*TASK PROMPT*
Copy each entry precisely as written, and do not carry over the pictures.

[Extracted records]
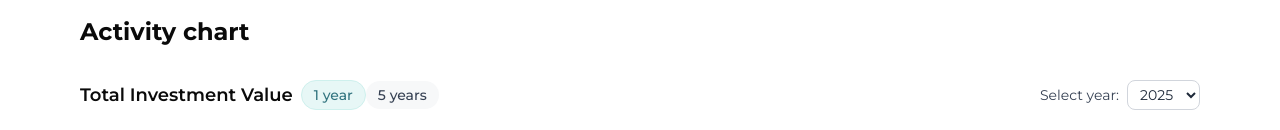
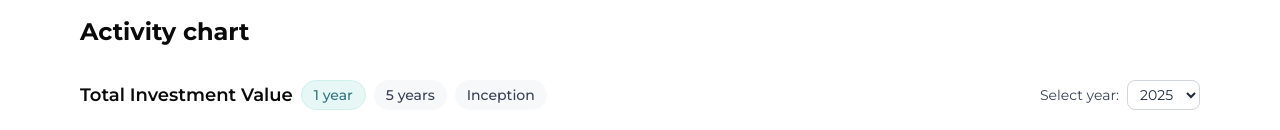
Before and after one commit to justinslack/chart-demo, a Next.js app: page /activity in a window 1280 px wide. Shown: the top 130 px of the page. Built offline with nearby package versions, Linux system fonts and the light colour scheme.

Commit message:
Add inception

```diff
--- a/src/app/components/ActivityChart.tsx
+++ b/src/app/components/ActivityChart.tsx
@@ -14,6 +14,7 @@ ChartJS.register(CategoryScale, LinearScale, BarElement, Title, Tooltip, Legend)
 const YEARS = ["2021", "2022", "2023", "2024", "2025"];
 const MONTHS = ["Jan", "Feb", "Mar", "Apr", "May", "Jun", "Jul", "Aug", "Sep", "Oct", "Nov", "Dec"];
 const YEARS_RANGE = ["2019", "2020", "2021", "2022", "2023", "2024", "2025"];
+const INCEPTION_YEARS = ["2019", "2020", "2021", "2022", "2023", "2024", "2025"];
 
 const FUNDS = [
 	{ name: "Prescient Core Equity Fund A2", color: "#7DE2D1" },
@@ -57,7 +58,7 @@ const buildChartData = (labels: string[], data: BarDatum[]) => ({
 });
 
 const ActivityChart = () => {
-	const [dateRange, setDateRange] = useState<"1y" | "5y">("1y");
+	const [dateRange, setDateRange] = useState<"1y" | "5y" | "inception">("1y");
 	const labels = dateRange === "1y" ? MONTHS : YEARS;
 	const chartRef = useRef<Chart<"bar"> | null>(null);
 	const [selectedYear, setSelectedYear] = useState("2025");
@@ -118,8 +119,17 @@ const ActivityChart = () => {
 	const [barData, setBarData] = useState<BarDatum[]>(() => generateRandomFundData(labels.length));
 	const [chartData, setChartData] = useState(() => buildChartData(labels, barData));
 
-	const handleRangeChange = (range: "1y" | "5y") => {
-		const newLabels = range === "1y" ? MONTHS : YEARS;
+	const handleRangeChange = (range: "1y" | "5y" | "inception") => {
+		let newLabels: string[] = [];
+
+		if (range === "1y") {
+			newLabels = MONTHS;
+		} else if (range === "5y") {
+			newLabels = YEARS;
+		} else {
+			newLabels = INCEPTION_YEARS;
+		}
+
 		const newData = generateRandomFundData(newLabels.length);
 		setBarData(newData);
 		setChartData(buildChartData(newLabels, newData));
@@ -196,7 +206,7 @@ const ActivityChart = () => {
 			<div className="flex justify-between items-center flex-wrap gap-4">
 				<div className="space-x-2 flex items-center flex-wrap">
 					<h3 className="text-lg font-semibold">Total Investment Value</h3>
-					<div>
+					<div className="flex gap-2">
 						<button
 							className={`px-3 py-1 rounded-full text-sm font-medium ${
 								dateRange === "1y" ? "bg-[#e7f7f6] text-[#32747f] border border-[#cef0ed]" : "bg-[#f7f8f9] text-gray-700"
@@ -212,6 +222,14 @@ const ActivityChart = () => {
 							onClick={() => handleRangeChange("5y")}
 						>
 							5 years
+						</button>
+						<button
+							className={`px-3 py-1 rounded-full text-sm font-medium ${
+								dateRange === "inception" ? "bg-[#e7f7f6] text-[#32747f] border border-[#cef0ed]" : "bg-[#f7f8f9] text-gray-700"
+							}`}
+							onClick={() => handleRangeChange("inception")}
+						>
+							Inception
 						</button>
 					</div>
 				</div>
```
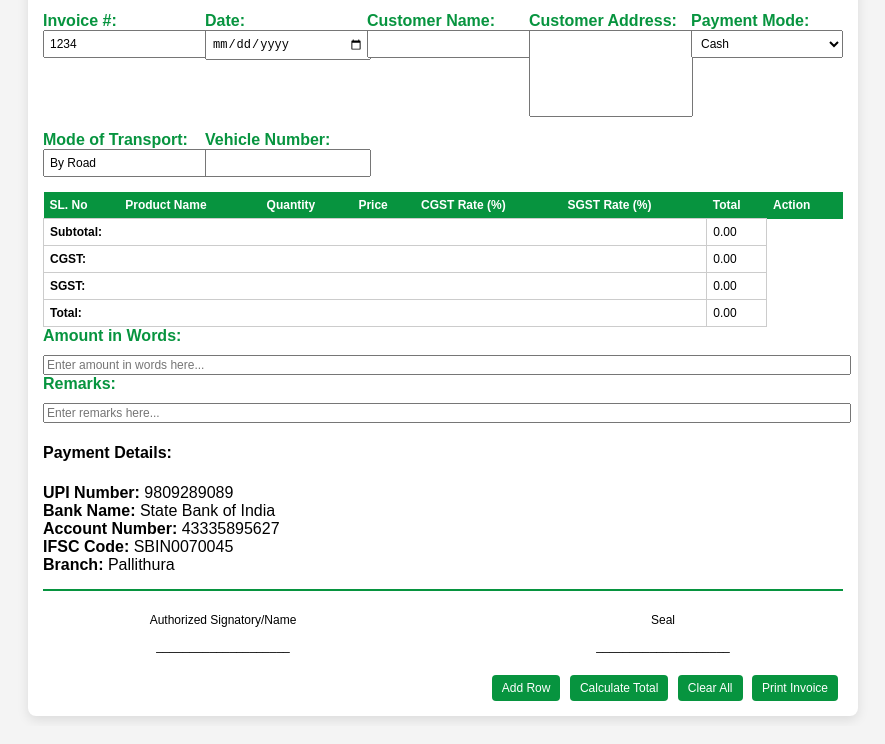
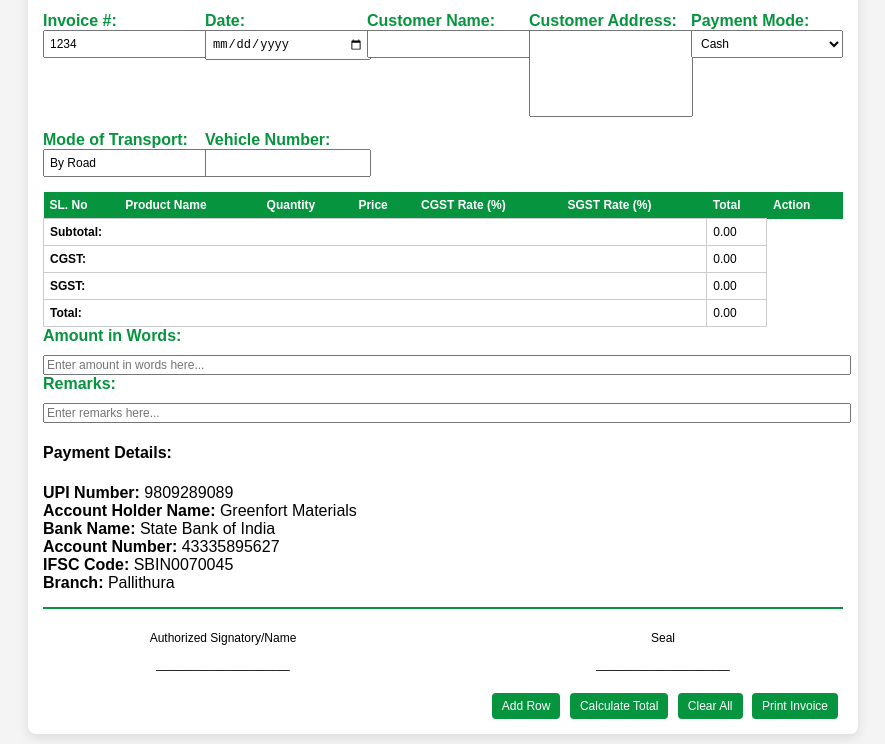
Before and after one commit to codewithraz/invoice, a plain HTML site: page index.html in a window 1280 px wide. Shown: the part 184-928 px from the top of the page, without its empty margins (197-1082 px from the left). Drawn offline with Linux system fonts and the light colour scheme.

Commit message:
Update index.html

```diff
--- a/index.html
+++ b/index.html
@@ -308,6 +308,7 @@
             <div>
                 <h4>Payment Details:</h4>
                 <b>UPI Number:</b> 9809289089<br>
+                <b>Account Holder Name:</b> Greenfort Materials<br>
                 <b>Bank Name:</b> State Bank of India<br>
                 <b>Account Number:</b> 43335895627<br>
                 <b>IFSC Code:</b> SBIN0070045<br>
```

*ANSWER BOX*
Before and after one commit to justinslack/chart-demo, a Next.js app: page /activity in a window 1280 px wide. Shown: the top 130 px of the page. Built offline with nearby package versions, Linux system fonts and the light colour scheme.

Commit message:
Add inception

```diff
--- a/src/app/components/ActivityChart.tsx
+++ b/src/app/components/ActivityChart.tsx
@@ -14,6 +14,7 @@ ChartJS.register(CategoryScale, LinearScale, BarElement, Title, Tooltip, Legend)
 const YEARS = ["2021", "2022", "2023", "2024", "2025"];
 const MONTHS = ["Jan", "Feb", "Mar", "Apr", "May", "Jun", "Jul", "Aug", "Sep", "Oct", "Nov", "Dec"];
 const YEARS_RANGE = ["2019", "2020", "2021", "2022", "2023", "2024", "2025"];
+const INCEPTION_YEARS = ["2019", "2020", "2021", "2022", "2023", "2024", "2025"];
 
 const FUNDS = [
 	{ name: "Prescient Core Equity Fund A2", color: "#7DE2D1" },
@@ -57,7 +58,7 @@ const buildChartData = (labels: string[], data: BarDatum[]) => ({
 });
 
 const ActivityChart = () => {
-	const [dateRange, setDateRange] = useState<"1y" | "5y">("1y");
+	const [dateRange, setDateRange] = useState<"1y" | "5y" | "inception">("1y");
 	const labels = dateRange === "1y" ? MONTHS : YEARS;
 	const chartRef = useRef<Chart<"bar"> | null>(null);
 	const [selectedYear, setSelectedYear] = useState("2025");
@@ -118,8 +119,17 @@ const ActivityChart = () => {
 	const [barData, setBarData] = useState<BarDatum[]>(() => generateRandomFundData(labels.length));
 	const [chartData, setChartData] = useState(() => buildChartData(labels, barData));
 
-	const handleRangeChange = (range: "1y" | "5y") => {
-		const newLabels = range === "1y" ? MONTHS : YEARS;
+	const handleRangeChange = (range: "1y" | "5y" | "inception") => {
+		let newLabels: string[] = [];
+
+		if (range === "1y") {
+			newLabels = MONTHS;
+		} else if (range === "5y") {
+			newLabels = YEARS;
+		} else {
+			newLabels = INCEPTION_YEARS;
+		}
+
 		const newData = generateRandomFundData(newLabels.length);
 		setBarData(newData);
 		setChartData(buildChartData(newLabels, newData));
@@ -196,7 +206,7 @@ const ActivityChart = () => {
 			<div className="flex justify-between items-center flex-wrap gap-4">
 				<div className="space-x-2 flex items-center flex-wrap">
 					<h3 className="text-lg font-semibold">Total Investment Value</h3>
-					<div>
+					<div className="flex gap-2">
 						<button
 							className={`px-3 py-1 rounded-full text-sm font-medium ${
 								dateRange === "1y" ? "bg-[#e7f7f6] text-[#32747f] border border-[#cef0ed]" : "bg-[#f7f8f9] text-gray-700"
@@ -212,6 +222,14 @@ const ActivityChart = () => {
 							onClick={() => handleRangeChange("5y")}
 						>
 							5 years
+						</button>
+						<button
+							className={`px-3 py-1 rounded-full text-sm font-medium ${
+								dateRange === "inception" ? "bg-[#e7f7f6] text-[#32747f] border border-[#cef0ed]" : "bg-[#f7f8f9] text-gray-700"
+							}`}
+							onClick={() => handleRangeChange("inception")}
+						>
+							Inception
 						</button>
 					</div>
 				</div>
```
Before and after one commit to codewithraz/invoice, a plain HTML site: page index.html in a window 1280 px wide. Shown: the part 184-928 px from the top of the page, without its empty margins (197-1082 px from the left). Drawn offline with Linux system fonts and the light colour scheme.

Commit message:
Update index.html

```diff
--- a/index.html
+++ b/index.html
@@ -308,6 +308,7 @@
             <div>
                 <h4>Payment Details:</h4>
                 <b>UPI Number:</b> 9809289089<br>
+                <b>Account Holder Name:</b> Greenfort Materials<br>
                 <b>Bank Name:</b> State Bank of India<br>
                 <b>Account Number:</b> 43335895627<br>
                 <b>IFSC Code:</b> SBIN0070045<br>
```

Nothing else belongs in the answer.